- [What this task involves]:
Say how many lines below hold the word "pages"; give the number by itself.

- [Front-end code edit data]:
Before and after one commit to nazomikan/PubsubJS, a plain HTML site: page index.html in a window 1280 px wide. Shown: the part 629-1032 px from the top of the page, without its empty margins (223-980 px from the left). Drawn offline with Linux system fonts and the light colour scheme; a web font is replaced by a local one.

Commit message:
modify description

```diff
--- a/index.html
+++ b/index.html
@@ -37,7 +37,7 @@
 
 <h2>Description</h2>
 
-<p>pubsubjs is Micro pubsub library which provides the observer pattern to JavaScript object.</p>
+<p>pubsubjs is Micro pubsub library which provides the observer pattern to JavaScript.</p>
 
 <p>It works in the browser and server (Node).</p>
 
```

---

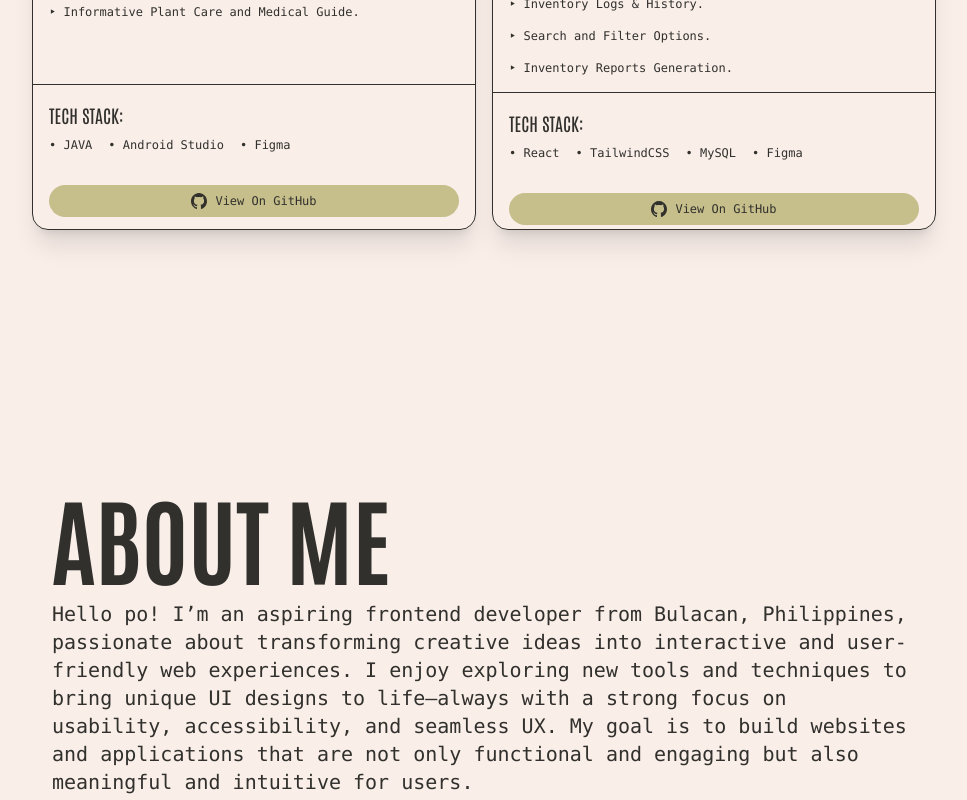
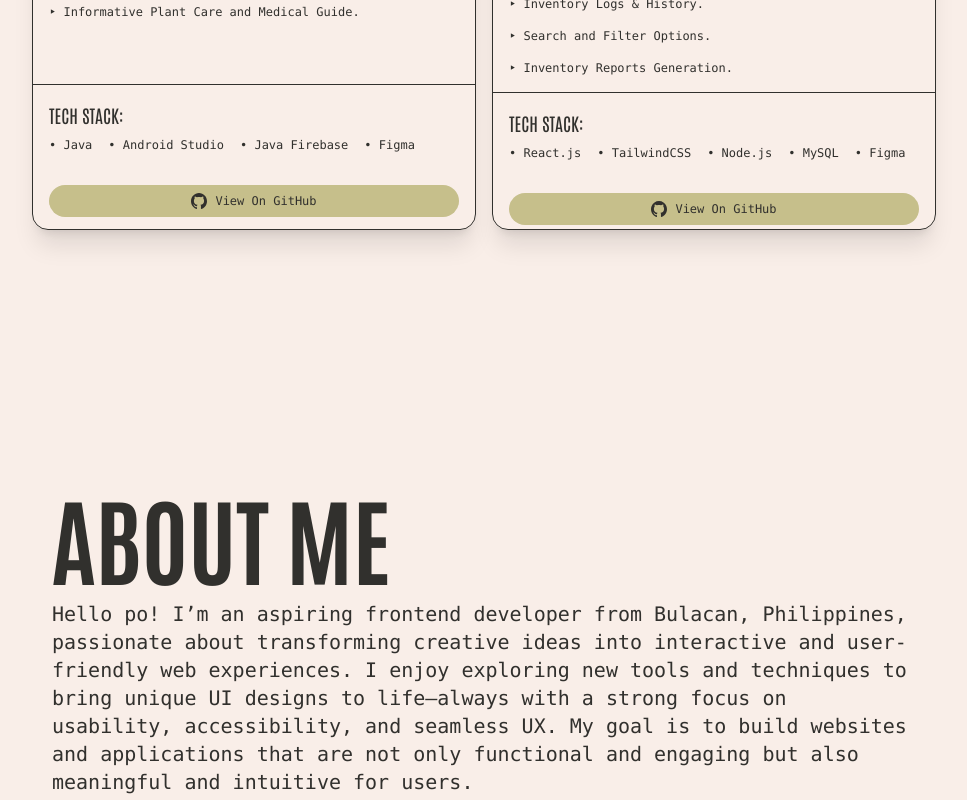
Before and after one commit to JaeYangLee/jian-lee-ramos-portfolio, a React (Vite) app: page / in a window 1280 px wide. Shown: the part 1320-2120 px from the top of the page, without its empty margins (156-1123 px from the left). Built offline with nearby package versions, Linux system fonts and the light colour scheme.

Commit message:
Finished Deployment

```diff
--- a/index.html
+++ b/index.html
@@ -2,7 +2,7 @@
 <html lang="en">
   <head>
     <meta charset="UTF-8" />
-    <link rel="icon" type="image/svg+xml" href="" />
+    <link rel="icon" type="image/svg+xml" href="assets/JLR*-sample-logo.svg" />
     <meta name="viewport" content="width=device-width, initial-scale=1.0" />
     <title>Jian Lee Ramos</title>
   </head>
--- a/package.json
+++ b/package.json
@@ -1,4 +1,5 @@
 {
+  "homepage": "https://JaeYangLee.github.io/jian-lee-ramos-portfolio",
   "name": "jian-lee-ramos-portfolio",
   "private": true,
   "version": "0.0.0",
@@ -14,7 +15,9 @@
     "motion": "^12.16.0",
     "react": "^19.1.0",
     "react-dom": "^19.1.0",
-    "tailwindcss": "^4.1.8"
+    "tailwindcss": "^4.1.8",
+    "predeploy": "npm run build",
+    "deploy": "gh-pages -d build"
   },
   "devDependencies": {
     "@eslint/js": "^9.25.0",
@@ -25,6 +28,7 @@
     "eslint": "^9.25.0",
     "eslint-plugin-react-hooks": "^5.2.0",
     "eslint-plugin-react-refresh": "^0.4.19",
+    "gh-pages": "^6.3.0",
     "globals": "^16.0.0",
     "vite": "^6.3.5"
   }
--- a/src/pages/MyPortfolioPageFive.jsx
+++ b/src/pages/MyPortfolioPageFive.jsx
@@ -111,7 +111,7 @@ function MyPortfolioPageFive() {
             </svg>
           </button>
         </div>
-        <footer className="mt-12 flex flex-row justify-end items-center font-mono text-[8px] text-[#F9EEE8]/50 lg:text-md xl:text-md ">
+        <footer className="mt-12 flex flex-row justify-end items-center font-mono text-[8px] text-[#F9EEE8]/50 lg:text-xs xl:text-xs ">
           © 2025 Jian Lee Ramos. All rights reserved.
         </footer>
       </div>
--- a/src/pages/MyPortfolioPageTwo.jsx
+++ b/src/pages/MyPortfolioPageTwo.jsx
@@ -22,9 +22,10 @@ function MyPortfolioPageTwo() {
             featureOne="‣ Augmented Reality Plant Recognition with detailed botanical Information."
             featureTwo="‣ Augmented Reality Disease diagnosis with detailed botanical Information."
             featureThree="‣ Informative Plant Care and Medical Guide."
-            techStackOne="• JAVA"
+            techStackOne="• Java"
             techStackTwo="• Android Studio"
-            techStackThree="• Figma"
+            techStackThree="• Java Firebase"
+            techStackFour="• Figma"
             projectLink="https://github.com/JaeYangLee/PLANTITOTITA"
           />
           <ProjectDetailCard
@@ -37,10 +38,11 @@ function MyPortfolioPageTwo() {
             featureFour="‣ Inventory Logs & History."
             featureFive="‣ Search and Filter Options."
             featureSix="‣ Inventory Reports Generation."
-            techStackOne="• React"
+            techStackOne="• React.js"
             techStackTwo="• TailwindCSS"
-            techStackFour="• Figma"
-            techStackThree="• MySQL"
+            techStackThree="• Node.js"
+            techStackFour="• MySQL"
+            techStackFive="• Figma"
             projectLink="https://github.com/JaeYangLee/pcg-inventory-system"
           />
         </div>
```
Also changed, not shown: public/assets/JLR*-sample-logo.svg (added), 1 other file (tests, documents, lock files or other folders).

--

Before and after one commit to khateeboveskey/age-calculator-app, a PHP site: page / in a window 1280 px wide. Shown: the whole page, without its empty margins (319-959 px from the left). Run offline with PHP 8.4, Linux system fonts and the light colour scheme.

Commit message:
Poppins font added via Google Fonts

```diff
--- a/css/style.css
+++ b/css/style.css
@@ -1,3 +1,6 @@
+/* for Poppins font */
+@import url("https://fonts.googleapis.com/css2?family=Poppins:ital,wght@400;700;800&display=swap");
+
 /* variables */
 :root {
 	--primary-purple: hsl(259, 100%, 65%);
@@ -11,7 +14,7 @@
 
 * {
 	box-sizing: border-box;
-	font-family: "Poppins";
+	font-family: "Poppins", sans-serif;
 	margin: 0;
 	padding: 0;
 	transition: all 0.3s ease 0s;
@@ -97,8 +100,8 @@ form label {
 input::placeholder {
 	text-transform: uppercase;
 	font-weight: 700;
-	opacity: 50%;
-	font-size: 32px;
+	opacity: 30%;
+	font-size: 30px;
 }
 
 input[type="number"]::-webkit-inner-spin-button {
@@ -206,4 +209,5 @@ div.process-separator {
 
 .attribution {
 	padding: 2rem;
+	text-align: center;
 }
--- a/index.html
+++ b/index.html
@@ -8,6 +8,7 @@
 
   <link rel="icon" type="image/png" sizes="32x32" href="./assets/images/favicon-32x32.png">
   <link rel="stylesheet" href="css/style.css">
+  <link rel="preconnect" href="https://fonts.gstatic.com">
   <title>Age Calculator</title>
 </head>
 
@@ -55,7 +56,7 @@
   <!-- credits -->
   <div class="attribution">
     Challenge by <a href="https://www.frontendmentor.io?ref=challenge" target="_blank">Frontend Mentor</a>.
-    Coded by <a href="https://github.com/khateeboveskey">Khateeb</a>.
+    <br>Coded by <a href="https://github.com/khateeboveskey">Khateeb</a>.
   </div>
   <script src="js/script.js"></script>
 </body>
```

- [Response]:
6